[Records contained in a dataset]

┏━━

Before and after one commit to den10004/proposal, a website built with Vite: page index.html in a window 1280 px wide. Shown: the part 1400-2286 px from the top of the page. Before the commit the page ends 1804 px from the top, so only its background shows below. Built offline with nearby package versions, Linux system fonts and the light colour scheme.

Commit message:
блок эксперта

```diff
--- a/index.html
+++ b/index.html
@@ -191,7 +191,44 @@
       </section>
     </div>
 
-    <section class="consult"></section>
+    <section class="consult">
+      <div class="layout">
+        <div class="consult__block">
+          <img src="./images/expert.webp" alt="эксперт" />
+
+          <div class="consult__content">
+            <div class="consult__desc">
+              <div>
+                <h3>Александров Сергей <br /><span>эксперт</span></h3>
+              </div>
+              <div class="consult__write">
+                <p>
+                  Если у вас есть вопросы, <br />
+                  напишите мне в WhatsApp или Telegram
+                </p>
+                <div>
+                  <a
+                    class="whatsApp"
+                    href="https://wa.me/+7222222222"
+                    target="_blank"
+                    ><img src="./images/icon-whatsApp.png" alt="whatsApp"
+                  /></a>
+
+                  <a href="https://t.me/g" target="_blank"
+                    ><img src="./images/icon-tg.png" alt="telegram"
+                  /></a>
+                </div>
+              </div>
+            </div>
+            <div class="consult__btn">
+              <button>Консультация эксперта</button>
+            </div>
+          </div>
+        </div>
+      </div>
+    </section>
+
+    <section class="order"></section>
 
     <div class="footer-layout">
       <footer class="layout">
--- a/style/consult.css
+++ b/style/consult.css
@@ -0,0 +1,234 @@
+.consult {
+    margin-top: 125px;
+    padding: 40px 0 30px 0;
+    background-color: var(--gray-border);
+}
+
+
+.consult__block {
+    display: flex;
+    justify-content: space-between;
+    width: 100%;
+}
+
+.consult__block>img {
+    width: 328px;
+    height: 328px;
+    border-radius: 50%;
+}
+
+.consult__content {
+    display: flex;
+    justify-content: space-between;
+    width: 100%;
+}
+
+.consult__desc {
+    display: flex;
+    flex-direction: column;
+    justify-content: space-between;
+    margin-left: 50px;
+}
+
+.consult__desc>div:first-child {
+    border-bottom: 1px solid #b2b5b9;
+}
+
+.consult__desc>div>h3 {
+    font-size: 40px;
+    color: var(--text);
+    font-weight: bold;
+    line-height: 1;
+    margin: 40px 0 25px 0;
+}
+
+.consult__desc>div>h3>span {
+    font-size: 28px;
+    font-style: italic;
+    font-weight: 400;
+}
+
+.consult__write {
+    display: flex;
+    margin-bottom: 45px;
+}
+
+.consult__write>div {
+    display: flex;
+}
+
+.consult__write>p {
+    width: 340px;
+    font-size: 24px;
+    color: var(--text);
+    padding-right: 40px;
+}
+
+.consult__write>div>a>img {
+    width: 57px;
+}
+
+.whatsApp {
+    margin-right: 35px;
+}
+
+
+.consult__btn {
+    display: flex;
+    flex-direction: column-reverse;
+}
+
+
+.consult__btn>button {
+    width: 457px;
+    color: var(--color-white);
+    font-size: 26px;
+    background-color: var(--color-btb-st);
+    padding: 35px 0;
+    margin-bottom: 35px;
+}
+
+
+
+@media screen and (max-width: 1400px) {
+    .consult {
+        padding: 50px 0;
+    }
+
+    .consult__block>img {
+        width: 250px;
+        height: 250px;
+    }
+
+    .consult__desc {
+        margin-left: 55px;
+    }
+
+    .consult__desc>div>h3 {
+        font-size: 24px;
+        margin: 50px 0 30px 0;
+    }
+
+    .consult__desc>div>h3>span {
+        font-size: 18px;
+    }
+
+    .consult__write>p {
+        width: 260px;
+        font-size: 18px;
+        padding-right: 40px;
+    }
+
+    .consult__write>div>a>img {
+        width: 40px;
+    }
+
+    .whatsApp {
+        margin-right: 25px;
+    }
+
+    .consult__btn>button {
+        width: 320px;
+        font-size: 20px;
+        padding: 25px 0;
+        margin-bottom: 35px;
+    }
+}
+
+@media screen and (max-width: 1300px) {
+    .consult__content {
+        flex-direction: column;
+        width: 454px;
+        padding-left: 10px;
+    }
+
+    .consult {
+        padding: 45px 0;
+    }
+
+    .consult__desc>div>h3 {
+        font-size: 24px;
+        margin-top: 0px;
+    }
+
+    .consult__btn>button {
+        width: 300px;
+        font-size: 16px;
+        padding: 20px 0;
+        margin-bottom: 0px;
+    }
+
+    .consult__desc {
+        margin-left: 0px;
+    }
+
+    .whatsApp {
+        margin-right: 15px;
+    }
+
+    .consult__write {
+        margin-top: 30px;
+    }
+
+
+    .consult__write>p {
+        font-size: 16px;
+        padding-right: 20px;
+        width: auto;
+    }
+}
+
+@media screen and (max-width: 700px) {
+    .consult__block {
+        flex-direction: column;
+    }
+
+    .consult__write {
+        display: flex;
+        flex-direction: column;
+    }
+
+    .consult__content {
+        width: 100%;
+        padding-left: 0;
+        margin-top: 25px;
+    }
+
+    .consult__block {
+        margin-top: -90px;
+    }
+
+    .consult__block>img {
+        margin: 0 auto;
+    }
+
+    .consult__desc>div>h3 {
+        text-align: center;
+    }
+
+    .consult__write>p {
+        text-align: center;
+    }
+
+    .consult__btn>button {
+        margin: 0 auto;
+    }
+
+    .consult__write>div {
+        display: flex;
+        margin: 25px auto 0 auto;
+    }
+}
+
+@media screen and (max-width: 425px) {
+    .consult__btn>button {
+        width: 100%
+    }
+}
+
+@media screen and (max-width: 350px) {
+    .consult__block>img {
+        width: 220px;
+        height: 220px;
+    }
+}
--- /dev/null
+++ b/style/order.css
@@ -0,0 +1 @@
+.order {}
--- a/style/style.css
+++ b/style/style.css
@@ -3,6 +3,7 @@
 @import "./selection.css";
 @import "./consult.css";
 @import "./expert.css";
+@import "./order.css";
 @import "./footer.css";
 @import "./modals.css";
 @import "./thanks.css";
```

┗━━

### Your instructions
Copy all the entries exactly.

### Exercise answer
Before and after one commit to den10004/proposal, a website built with Vite: page index.html in a window 1280 px wide. Shown: the part 1400-2286 px from the top of the page. Before the commit the page ends 1804 px from the top, so only its background shows below. Built offline with nearby package versions, Linux system fonts and the light colour scheme.

Commit message:
блок эксперта

```diff
--- a/index.html
+++ b/index.html
@@ -191,7 +191,44 @@
       </section>
     </div>
 
-    <section class="consult"></section>
+    <section class="consult">
+      <div class="layout">
+        <div class="consult__block">
+          <img src="./images/expert.webp" alt="эксперт" />
+
+          <div class="consult__content">
+            <div class="consult__desc">
+              <div>
+                <h3>Александров Сергей <br /><span>эксперт</span></h3>
+              </div>
+              <div class="consult__write">
+                <p>
+                  Если у вас есть вопросы, <br />
+                  напишите мне в WhatsApp или Telegram
+                </p>
+                <div>
+                  <a
+                    class="whatsApp"
+                    href="https://wa.me/+7222222222"
+                    target="_blank"
+                    ><img src="./images/icon-whatsApp.png" alt="whatsApp"
+                  /></a>
+
+                  <a href="https://t.me/g" target="_blank"
+                    ><img src="./images/icon-tg.png" alt="telegram"
+                  /></a>
+                </div>
+              </div>
+            </div>
+            <div class="consult__btn">
+              <button>Консультация эксперта</button>
+            </div>
+          </div>
+        </div>
+      </div>
+    </section>
+
+    <section class="order"></section>
 
     <div class="footer-layout">
       <footer class="layout">
--- a/style/consult.css
+++ b/style/consult.css
@@ -0,0 +1,234 @@
+.consult {
+    margin-top: 125px;
+    padding: 40px 0 30px 0;
+    background-color: var(--gray-border);
+}
+
+
+.consult__block {
+    display: flex;
+    justify-content: space-between;
+    width: 100%;
+}
+
+.consult__block>img {
+    width: 328px;
+    height: 328px;
+    border-radius: 50%;
+}
+
+.consult__content {
+    display: flex;
+    justify-content: space-between;
+    width: 100%;
+}
+
+.consult__desc {
+    display: flex;
+    flex-direction: column;
+    justify-content: space-between;
+    margin-left: 50px;
+}
+
+.consult__desc>div:first-child {
+    border-bottom: 1px solid #b2b5b9;
+}
+
+.consult__desc>div>h3 {
+    font-size: 40px;
+    color: var(--text);
+    font-weight: bold;
+    line-height: 1;
+    margin: 40px 0 25px 0;
+}
+
+.consult__desc>div>h3>span {
+    font-size: 28px;
+    font-style: italic;
+    font-weight: 400;
+}
+
+.consult__write {
+    display: flex;
+    margin-bottom: 45px;
+}
+
+.consult__write>div {
+    display: flex;
+}
+
+.consult__write>p {
+    width: 340px;
+    font-size: 24px;
+    color: var(--text);
+    padding-right: 40px;
+}
+
+.consult__write>div>a>img {
+    width: 57px;
+}
+
+.whatsApp {
+    margin-right: 35px;
+}
+
+
+.consult__btn {
+    display: flex;
+    flex-direction: column-reverse;
+}
+
+
+.consult__btn>button {
+    width: 457px;
+    color: var(--color-white);
+    font-size: 26px;
+    background-color: var(--color-btb-st);
+    padding: 35px 0;
+    margin-bottom: 35px;
+}
+
+
+
+@media screen and (max-width: 1400px) {
+    .consult {
+        padding: 50px 0;
+    }
+
+    .consult__block>img {
+        width: 250px;
+        height: 250px;
+    }
+
+    .consult__desc {
+        margin-left: 55px;
+    }
+
+    .consult__desc>div>h3 {
+        font-size: 24px;
+        margin: 50px 0 30px 0;
+    }
+
+    .consult__desc>div>h3>span {
+        font-size: 18px;
+    }
+
+    .consult__write>p {
+        width: 260px;
+        font-size: 18px;
+        padding-right: 40px;
+    }
+
+    .consult__write>div>a>img {
+        width: 40px;
+    }
+
+    .whatsApp {
+        margin-right: 25px;
+    }
+
+    .consult__btn>button {
+        width: 320px;
+        font-size: 20px;
+        padding: 25px 0;
+        margin-bottom: 35px;
+    }
+}
+
+@media screen and (max-width: 1300px) {
+    .consult__content {
+        flex-direction: column;
+        width: 454px;
+        padding-left: 10px;
+    }
+
+    .consult {
+        padding: 45px 0;
+    }
+
+    .consult__desc>div>h3 {
+        font-size: 24px;
+        margin-top: 0px;
+    }
+
+    .consult__btn>button {
+        width: 300px;
+        font-size: 16px;
+        padding: 20px 0;
+        margin-bottom: 0px;
+    }
+
+    .consult__desc {
+        margin-left: 0px;
+    }
+
+    .whatsApp {
+        margin-right: 15px;
+    }
+
+    .consult__write {
+        margin-top: 30px;
+    }
+
+
+    .consult__write>p {
+        font-size: 16px;
+        padding-right: 20px;
+        width: auto;
+    }
+}
+
+@media screen and (max-width: 700px) {
+    .consult__block {
+        flex-direction: column;
+    }
+
+    .consult__write {
+        display: flex;
+        flex-direction: column;
+    }
+
+    .consult__content {
+        width: 100%;
+        padding-left: 0;
+        margin-top: 25px;
+    }
+
+    .consult__block {
+        margin-top: -90px;
+    }
+
+    .consult__block>img {
+        margin: 0 auto;
+    }
+
+    .consult__desc>div>h3 {
+        text-align: center;
+    }
+
+    .consult__write>p {
+        text-align: center;
+    }
+
+    .consult__btn>button {
+        margin: 0 auto;
+    }
+
+    .consult__write>div {
+        display: flex;
+        margin: 25px auto 0 auto;
+    }
+}
+
+@media screen and (max-width: 425px) {
+    .consult__btn>button {
+        width: 100%
+    }
+}
+
+@media screen and (max-width: 350px) {
+    .consult__block>img {
+        width: 220px;
+        height: 220px;
+    }
+}
--- /dev/null
+++ b/style/order.css
@@ -0,0 +1 @@
+.order {}
--- a/style/style.css
+++ b/style/style.css
@@ -3,6 +3,7 @@
 @import "./selection.css";
 @import "./consult.css";
 @import "./expert.css";
+@import "./order.css";
 @import "./footer.css";
 @import "./modals.css";
 @import "./thanks.css";
```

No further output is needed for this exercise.